producers “encourage the drama” in “artificial and manipulated” Eden.
The second part of the Forever Eden premiere airs tonight, and Mary will “take her revenge” and banish one of the other cast members. Executive producer Tom Gutteridge is candid about producers’ involvement in the drama. He calls the cast members “characters” and tells the Houston Chronicle that they “are placed within a structure that is artificial and manipulated by the producers of the show. The writers of the show have a daily script meeting where we review what’s happened and what we should do to encourage the drama for the next 24 hours or so.” There’s no elaboration on what that means. He also says that with Paradise Hotel, “viewers got really hooked on the characters, more than they got hooked on the (show’s) structure, which is very unusual in a reality show, because you normally need a very heavy structure to drive the story forward. So we thought we could do a genuine reality soap, which doesn’t have this heavy competition structure driving it and instead has at its heart the same drama that drives scripted series.”
+ also: “Forever Eden was conceived and made for the US by Brits–proof that reality rather than drama or comedy is fast becoming UK TV’s greatest export.”

The Sing-Off loses its star

Ben Folds

NBC's super-fun December a capella singing competition The Sing-Off is returning, but without its star judge, Ben Folds, and only as a two-hour special. Those are really depressing changes for a series that proved itself to be a super-fun show when it returned last December.


A film director talks about becoming a reality TV character

Anna Martemucci

What is it like to have your life turned into reality TV? Director Anna Martemucci, one of the two directors featured on Starz' exceptional reality series, talks about that, the competition, and her collaboration with her husband and brother-in-law.

Plus: How the show's producers tried to keep the $250,000 competition fair.

about the writer

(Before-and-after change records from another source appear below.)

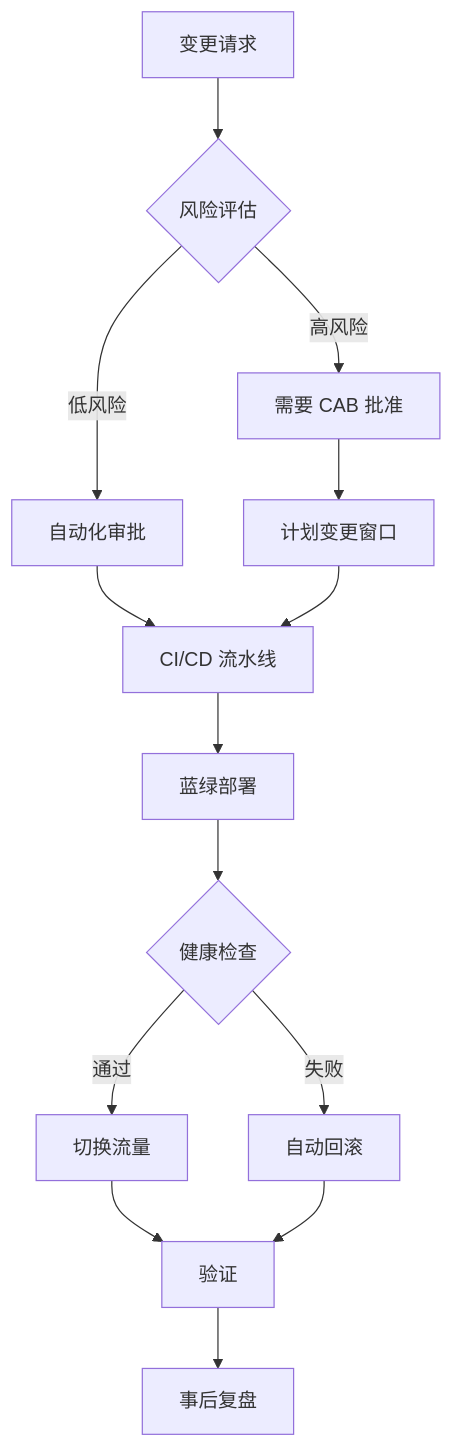
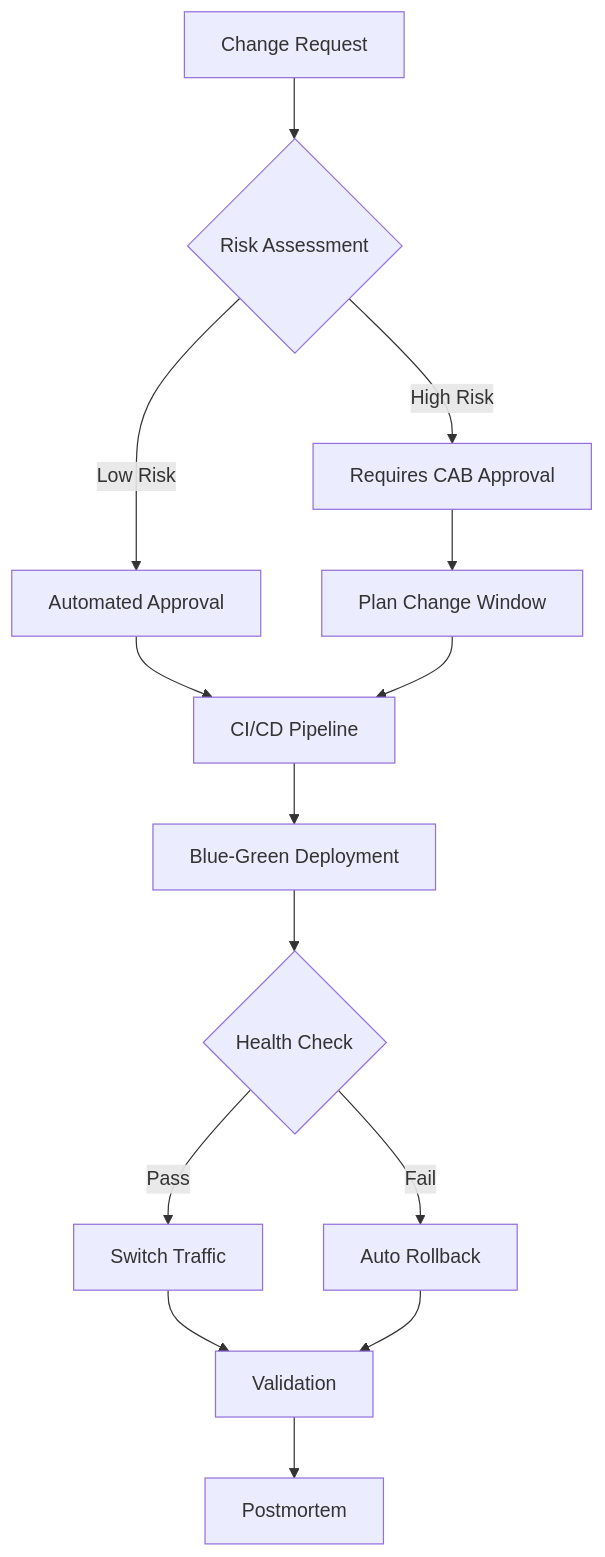
One commit to RadiumGu/sample-aws-resilience-skill changed the first of 2 diagrams in aws-resilience-modeling/references/resilience-framework.md. Above: the diagram before and after it, drawn with Mermaid. The commit also changed other lines of this file and 50 other files, not shown here.

````diff
--- a/aws-resilience-modeling/references/resilience-framework.md
+++ b/aws-resilience-modeling/references/resilience-framework.md
@@ -467,16 +469,16 @@
 ```mermaid
 graph TD
-    A[变更请求] --> B{风险评估}
-    B -->|高风险| C[需要 CAB 批准]
-    B -->|低风险| D[自动化审批]
-    C --> E[计划变更窗口]
-    D --> F[CI/CD 流水线]
+    A[Change Request] --> B{Risk Assessment}
+    B -->|High Risk| C[Requires CAB Approval]
+    B -->|Low Risk| D[Automated Approval]
+    C --> E[Plan Change Window]
+    D --> F[CI/CD Pipeline]
     E --> F
-    F --> G[蓝绿部署]
-    G --> H{健康检查}
-    H -->|通过| I[切换流量]
-    H -->|失败| J[自动回滚]
-    I --> K[验证]
+    F --> G[Blue-Green Deployment]
+    G --> H{Health Check}
+    H -->|Pass| I[Switch Traffic]
+    H -->|Fail| J[Auto Rollback]
+    I --> K[Validation]
     J --> K
-    K --> L[事后复盘]
+    K --> L[Postmortem]
 ```
````
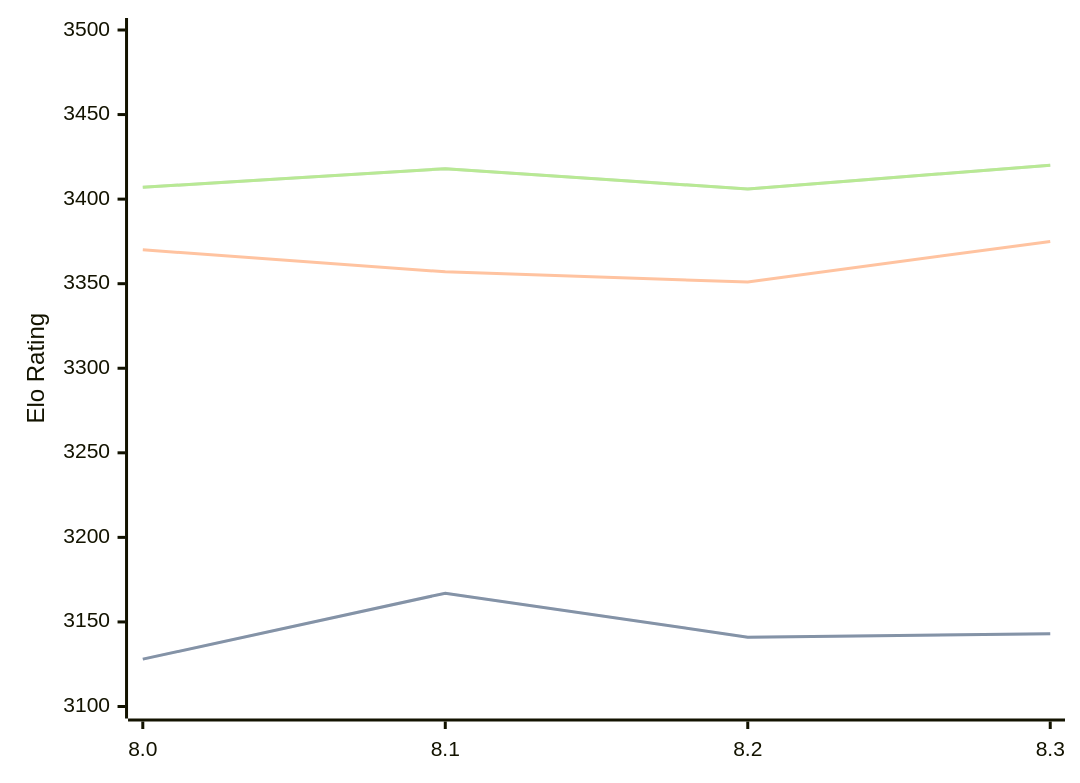
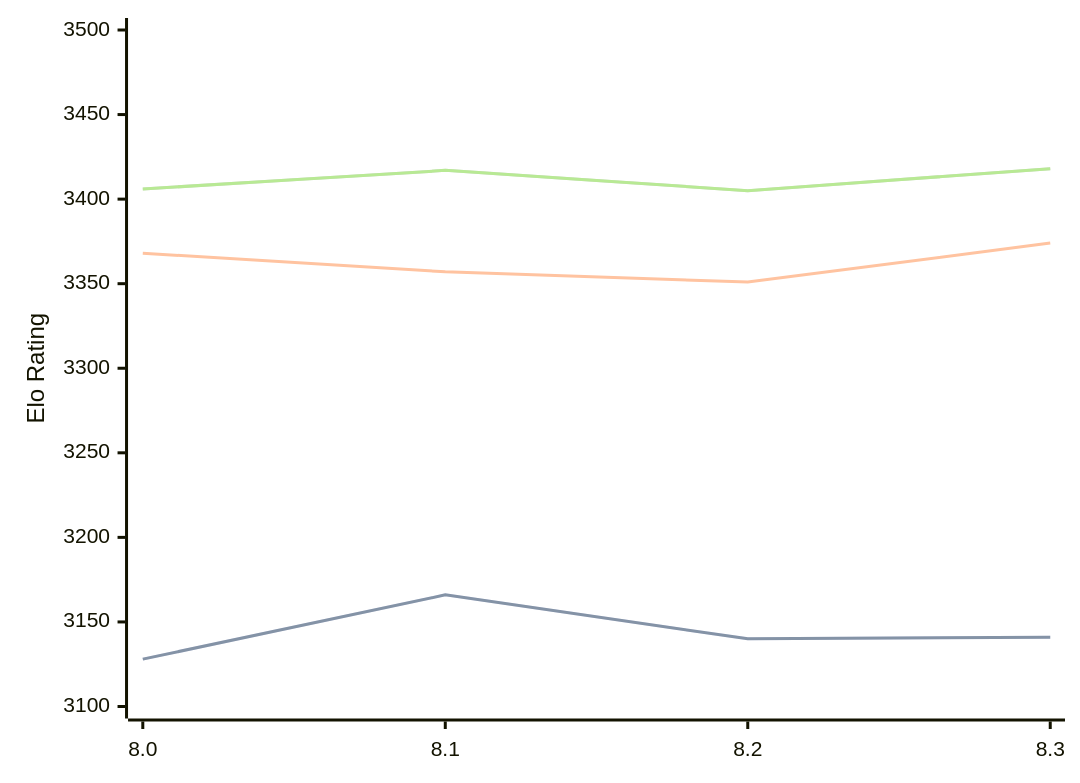
Before and after one commit to computer-chess-index/cci: the diagram in engines/Alexander.md, drawn with Mermaid. The commit also changed other lines of this file, not shown here.

Commit message:
Update CCI Ratings (ELO VLTC) - 2026-08-03

````diff
--- a/engines/Alexander.md
+++ b/engines/Alexander.md
@@ -48,11 +48,11 @@
 ```mermaid
 %%{init: {"theme":"base","themeVariables":{"seriesColors:['#a3a3a3','#222221','#faa371']}}}%%
 xychart-beta
   x-axis ["8.0", "8.1", "8.2", "8.3"]
   y-axis "Elo Rating" 3100 --> 3500
-  line "STC (8.0+0.08s)" [3128, 3167, 3141, 3143]
-  line "STC (8.0+0.08s)" [3128, 3167, 3141, 3143]
-  line "LTC (60.0+0.60s)" [3370, 3357, 3351, 3375]
-  line "VLTC (2m24s+1.12s)" [3407, 3418, 3406, 3420]
-  line "VLTC (2m24s+1.12s)" [3407, 3418, 3406, 3420]
+  line "STC (8.0+0.08s)" [3128, 3166, 3140, 3141]
+  line "STC (8.0+0.08s)" [3128, 3166, 3140, 3141]
+  line "LTC (60.0+0.60s)" [3368, 3357, 3351, 3374]
+  line "VLTC (2m24s+1.12s)" [3406, 3417, 3405, 3418]
+  line "VLTC (2m24s+1.12s)" [3406, 3417, 3405, 3418]
 ```
````
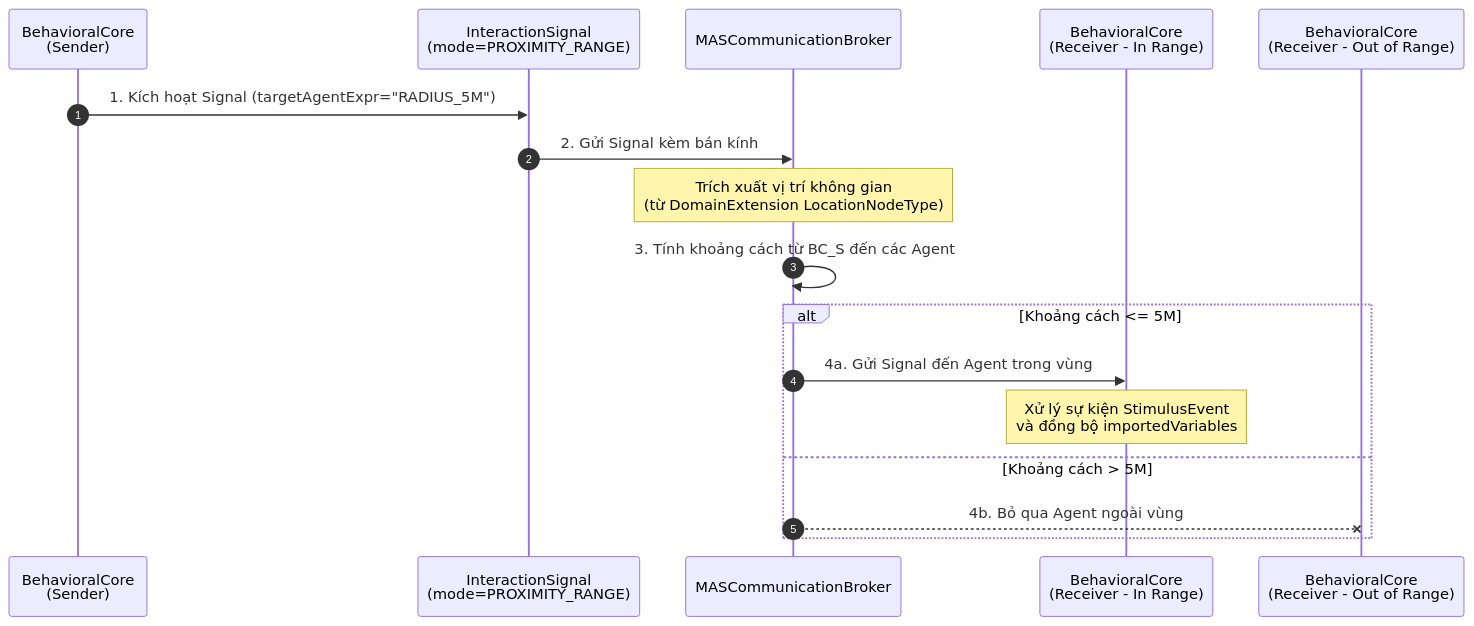
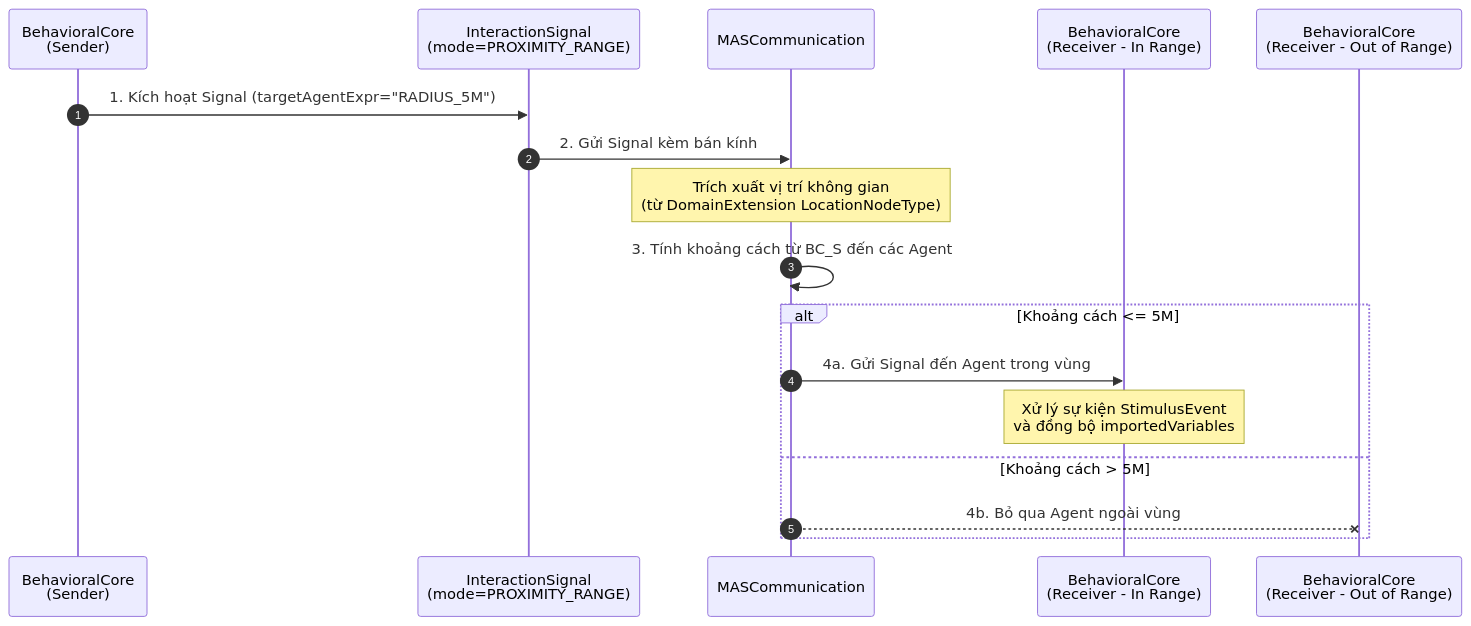
One commit to NguyenDucguyen/behavirol-agent-waretwin-forEx changed the diagram in model/proximity_range.md. Above: the diagram before and after it, drawn with Mermaid. The commit also changed 2 other files, not shown here.

Commit message:
feat : add algorithm.md

````diff
--- a/model/proximity_range.md
+++ b/model/proximity_range.md
@@ -1,24 +1,24 @@
 ```mermaid
 sequenceDiagram
 autonumber
 participant BC_S as BehavioralCore<br/>(Sender)
 participant IS as InteractionSignal<br/>(mode=PROXIMITY_RANGE)
-participant Broker as MASCommunicationBroker
+participant Broker as MASCommunication
 participant BC_R1 as BehavioralCore<br/>(Receiver - In Range)
 participant BC_R2 as BehavioralCore<br/>(Receiver - Out of Range)
 
     BC_S->>IS: 1. Kích hoạt Signal (targetAgentExpr="RADIUS_5M")
     IS->>Broker: 2. Gửi Signal kèm bán kính
 
     Note over Broker: Trích xuất vị trí không gian<br/>(từ DomainExtension LocationNodeType)
     Broker->>Broker: 3. Tính khoảng cách từ BC_S đến các Agent
 
     alt Khoảng cách <= 5M
         Broker->>BC_R1: 4a. Gửi Signal đến Agent trong vùng
         Note over BC_R1: Xử lý sự kiện StimulusEvent<br/>và đồng bộ importedVariables
     else Khoảng cách > 5M
         Broker--xBC_R2: 4b. Bỏ qua Agent ngoài vùng
     end
 
 
 ```
````
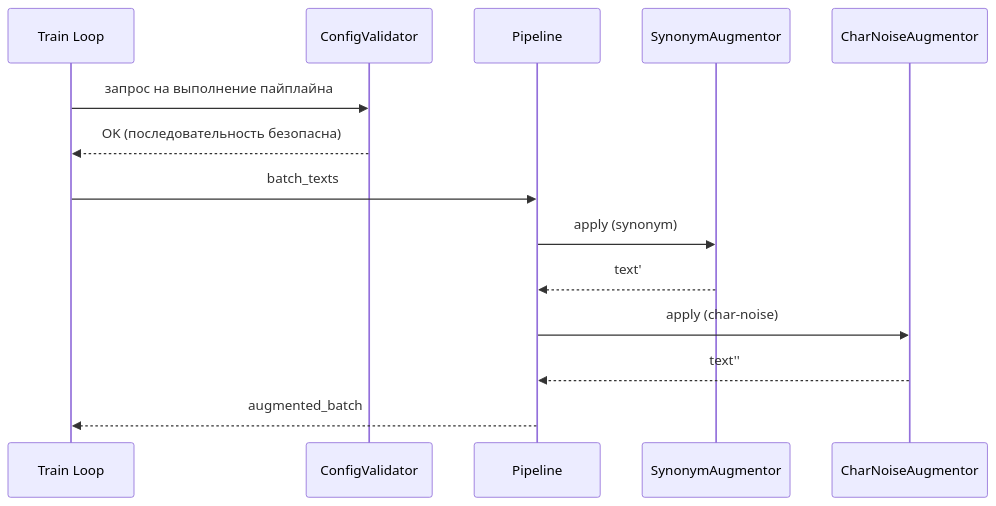
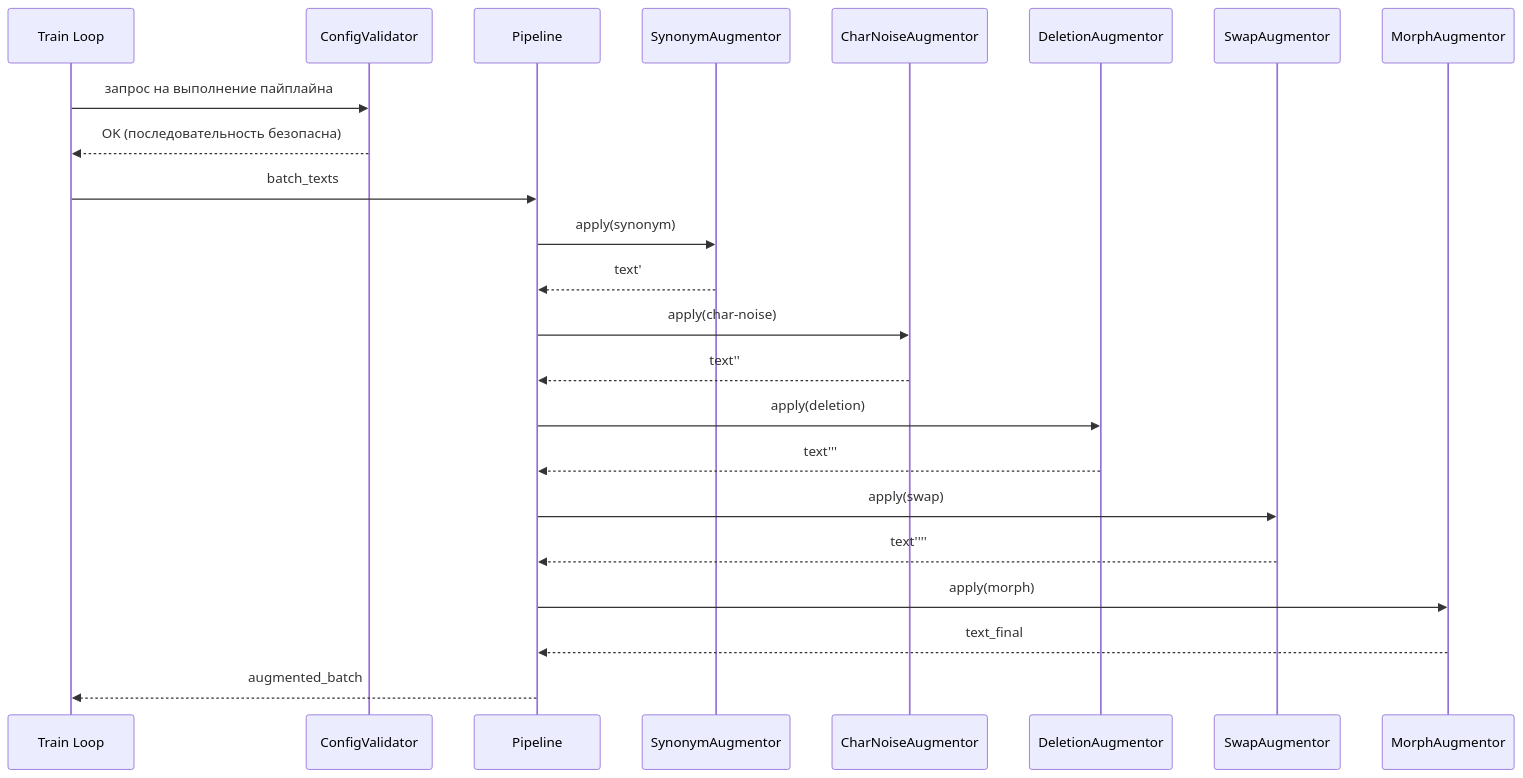
The third of 3 diagrams in design/ML_System_Design_Doc.md (OlMiore/Low-Latency-Text-Augmentation-Library), drawn with Mermaid before and after one commit. The commit also changed other lines of this file, not shown here.

Commit message:
Finalize repository structure in ML doc

````diff
--- a/design/ML_System_Design_Doc.md
+++ b/design/ML_System_Design_Doc.md
@@ -261,18 +262,26 @@
 ```mermaid
 sequenceDiagram
     participant TL as Train Loop
     participant V as ConfigValidator
     participant P as Pipeline
-    participant A1 as SynonymAugmentor
-    participant A2 as CharNoiseAugmentor
+    participant SY as SynonymAugmentor
+    participant CH as CharNoiseAugmentor
+    participant DL as DeletionAugmentor
+    participant SW as SwapAugmentor
+    participant MO as MorphAugmentor
 
     TL->>V: запрос на выполнение пайплайна
     V-->>TL: OK (последовательность безопасна)
-
     TL->>P: batch_texts
-    P->>A1: apply (synonym)
-    A1-->>P: text'
-    P->>A2: apply (char-noise)
-    A2-->>P: text''
+    P->>SY: apply(synonym)
+    SY-->>P: text'
+    P->>CH: apply(char-noise)
+    CH-->>P: text''
+    P->>DL: apply(deletion)
+    DL-->>P: text'''
+    P->>SW: apply(swap)
+    SW-->>P: text''''
+    P->>MO: apply(morph)
+    MO-->>P: text_final
     P-->>TL: augmented_batch
 ```
````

Andy Dehnart is a journalist who has covered reality television for more than 15 years and created reality blurred in 2000. A member of the Television Critics Association, his writing and criticism about television, culture, and media has appeared on NPR and in Playboy, Buzzfeed, and many other publications. Andy, 36, also directs the journalism program at Stetson University in Florida, where he teaches creative nonfiction and journalism. He has an M.F.A. in nonfiction writing and literature from Bennington College. More about reality blurred and Andy.